WikiLeaks Reveals The "Snowden Stopper": CIA Tool To Track
Apr 28, 2017 11:16 AM
As the latest installment of it's 'Vault 7' series, WikiLeaks has just
dropped a user manual describing a CIA project known as ‘Scribbles'
(a.k.a. the "Snowden Stopper"), a piece of software purportedly designed
to allow the embedding of ‘web beacon' tags into documents “likely to be stolen.” The web beacon tags are apparently able to collect information
about an end user of a document and relay that information back to the
beacon's creator without being detected. Per WikiLeaks' press release:
Today, April 28th 2017, WikiLeaks publishes the documentation and source
code for CIA's "Scribbles" project, a document-watermarking
preprocessing system to embed "Web beacon"-style tags into documents
that are likely to be copied by Insiders, Whistleblowers, Journalists or others. The released version (v1.0 RC1) is dated March, 1st 2016 and
classified SECRET//ORCON/NOFORN until 2066.
Scribbles is intended for off-line preprocessing of Microsoft Office
documents. For reasons of operational security the user guide demands
that "[t]he Scribbles executable, parameter files, receipts and log
files should not be installed on a target machine, nor left in a
location where it might be collected by an adversary."
CIA's first rule of stopping the next Manning/Snowden - don't leave CIA document tracking software on suspected source's computer pic.twitter.com/Jn3eAjw7tN
— WikiLeaks (@wikileaks) April 28, 2017
The ‘Scribbles' User Guide explains how the tool generates a random
watermark for each document, inserts that watermark into the document,
saves all such processed documents in an output directory, and creates a
log file which identifies the watermarks inserted into each document.
Scribbles can watermark multiple documents in one batch and is designed
to watermark several groups of documents.
RELEASE: "Scribble" the CIA's secret system to track leakers. Full
source code and documentation included.
Dr. Martin McHugh, Information Technology Programme chair at Dublin
Institute of Technology, gave the RT more details on how the "Scribbles"
tool can be used for "bad as well as good."
“Methods of tracking have historically been developed for our
protection but have evolved to become used to track us without our
“Web beacons typically go unnoticed. A tiny file is loaded as part
of a webpage. Once this file is accessed, it records unique information
about you, such as your IP address and sends this back to the creator of
But, the "Scribbles" user guide notes there is just one small problem
with the program...it only works with Microsoft Office products. So, if
end users use other programs such as OpenOffice of LibreOffice then the
CIA's watermarks become visible to the end user and their cover is
According to the documentation, "the Scribbles document watermarking

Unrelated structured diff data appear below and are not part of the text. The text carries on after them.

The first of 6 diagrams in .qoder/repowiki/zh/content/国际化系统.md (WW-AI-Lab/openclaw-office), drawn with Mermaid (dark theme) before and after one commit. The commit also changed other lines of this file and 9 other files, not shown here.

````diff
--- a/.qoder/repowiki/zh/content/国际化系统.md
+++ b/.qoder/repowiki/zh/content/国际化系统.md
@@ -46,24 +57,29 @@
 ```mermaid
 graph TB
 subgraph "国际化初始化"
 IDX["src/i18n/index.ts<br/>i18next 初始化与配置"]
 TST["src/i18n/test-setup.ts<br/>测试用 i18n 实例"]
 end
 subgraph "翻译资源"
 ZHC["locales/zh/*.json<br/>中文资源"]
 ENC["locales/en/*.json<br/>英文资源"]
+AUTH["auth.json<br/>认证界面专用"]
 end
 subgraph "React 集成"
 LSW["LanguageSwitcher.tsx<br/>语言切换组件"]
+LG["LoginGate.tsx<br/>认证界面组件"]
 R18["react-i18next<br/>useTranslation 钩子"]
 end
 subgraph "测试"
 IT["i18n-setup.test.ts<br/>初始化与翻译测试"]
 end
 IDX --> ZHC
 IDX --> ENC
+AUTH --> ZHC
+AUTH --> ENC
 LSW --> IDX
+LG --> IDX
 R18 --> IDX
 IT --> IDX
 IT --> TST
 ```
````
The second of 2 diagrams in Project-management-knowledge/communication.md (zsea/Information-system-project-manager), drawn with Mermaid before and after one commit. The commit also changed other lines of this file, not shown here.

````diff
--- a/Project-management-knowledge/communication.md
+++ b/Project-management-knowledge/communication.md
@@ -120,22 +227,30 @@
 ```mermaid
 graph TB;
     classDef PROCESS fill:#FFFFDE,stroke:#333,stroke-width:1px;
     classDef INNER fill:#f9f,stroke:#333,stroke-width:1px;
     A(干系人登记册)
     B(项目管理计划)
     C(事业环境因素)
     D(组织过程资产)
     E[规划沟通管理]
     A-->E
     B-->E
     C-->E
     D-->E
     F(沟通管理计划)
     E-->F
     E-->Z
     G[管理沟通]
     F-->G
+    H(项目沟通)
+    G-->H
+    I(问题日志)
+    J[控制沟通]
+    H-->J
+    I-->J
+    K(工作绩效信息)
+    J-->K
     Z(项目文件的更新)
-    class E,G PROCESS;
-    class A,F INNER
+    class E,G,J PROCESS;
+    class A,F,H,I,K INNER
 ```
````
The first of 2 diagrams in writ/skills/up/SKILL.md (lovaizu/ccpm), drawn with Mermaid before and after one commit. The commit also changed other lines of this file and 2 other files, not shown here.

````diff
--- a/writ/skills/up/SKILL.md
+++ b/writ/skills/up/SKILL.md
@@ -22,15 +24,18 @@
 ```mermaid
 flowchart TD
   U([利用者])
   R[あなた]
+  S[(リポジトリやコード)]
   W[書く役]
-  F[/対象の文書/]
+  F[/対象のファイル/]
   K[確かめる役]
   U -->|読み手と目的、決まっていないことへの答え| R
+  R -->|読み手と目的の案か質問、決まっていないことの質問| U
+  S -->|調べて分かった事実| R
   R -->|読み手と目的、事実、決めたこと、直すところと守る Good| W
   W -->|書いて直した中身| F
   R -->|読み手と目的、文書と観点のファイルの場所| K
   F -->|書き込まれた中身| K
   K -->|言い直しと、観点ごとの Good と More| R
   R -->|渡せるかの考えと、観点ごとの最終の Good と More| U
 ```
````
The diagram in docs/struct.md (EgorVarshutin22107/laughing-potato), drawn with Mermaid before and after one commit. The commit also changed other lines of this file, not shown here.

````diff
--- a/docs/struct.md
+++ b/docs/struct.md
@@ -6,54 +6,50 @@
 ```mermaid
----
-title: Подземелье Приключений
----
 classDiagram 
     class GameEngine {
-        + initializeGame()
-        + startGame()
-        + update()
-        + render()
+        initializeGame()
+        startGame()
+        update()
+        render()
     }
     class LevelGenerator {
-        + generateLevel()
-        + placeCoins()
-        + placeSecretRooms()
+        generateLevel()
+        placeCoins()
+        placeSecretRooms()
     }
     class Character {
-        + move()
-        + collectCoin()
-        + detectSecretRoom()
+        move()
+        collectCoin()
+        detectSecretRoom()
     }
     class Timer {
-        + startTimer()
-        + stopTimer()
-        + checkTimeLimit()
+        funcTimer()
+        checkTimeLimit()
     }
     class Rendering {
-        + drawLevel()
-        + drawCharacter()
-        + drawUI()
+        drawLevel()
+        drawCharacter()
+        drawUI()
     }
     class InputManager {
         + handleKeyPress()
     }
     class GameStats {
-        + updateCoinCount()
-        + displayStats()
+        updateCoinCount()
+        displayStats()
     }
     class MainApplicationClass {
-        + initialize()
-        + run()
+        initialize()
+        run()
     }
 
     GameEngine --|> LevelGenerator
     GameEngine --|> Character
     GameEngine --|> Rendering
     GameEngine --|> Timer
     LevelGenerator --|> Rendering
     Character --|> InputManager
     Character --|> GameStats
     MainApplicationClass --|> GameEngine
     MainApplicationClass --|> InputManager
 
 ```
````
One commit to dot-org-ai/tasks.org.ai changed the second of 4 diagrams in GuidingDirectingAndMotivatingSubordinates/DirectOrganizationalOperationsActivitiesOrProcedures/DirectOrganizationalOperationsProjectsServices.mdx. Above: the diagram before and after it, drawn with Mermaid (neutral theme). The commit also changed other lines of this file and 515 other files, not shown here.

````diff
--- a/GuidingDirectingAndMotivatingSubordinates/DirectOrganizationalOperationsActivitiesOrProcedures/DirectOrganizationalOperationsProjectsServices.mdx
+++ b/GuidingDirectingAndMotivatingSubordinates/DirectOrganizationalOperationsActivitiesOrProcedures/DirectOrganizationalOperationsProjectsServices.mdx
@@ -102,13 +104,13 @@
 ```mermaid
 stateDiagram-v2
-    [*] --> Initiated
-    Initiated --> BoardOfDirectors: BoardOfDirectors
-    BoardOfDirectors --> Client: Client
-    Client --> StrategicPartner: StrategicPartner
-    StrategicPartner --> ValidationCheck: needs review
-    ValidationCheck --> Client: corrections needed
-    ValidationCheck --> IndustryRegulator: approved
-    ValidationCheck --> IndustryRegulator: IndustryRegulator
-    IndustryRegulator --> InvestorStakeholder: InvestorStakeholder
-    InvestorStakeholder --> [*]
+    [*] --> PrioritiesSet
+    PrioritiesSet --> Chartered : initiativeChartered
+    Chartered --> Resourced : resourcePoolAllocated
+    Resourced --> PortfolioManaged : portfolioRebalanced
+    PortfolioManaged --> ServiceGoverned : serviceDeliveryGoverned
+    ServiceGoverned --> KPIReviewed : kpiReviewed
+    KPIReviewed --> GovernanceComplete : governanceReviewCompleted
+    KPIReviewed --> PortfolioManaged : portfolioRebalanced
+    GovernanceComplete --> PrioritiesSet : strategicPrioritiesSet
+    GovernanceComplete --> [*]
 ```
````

tool has been successfully tested on [...] Microsoft Office 2013 (on
Windows 8.1 x64), documents from Office versions 97-2016 (Office 95
documents will not work!) [and d]ocuments that are not be locked forms, encrypted, or password-protected". But this limitation to Microsoft
Office documents seems to create problems: "If the targeted end-user
opens them up in a different application, such as OpenOffice or
LibreOffice, the watermark images and URLs may be visible to the
end-user. For this reason, always make sure that the host names and URL components are logically consistent with the original content. If you
are concerned that the targeted end-user may open these documents in a non-Microsoft Office application, please take some test documents and
evaluate them in the likely application before deploying them."
So if you plan to steal some government documents at some point in the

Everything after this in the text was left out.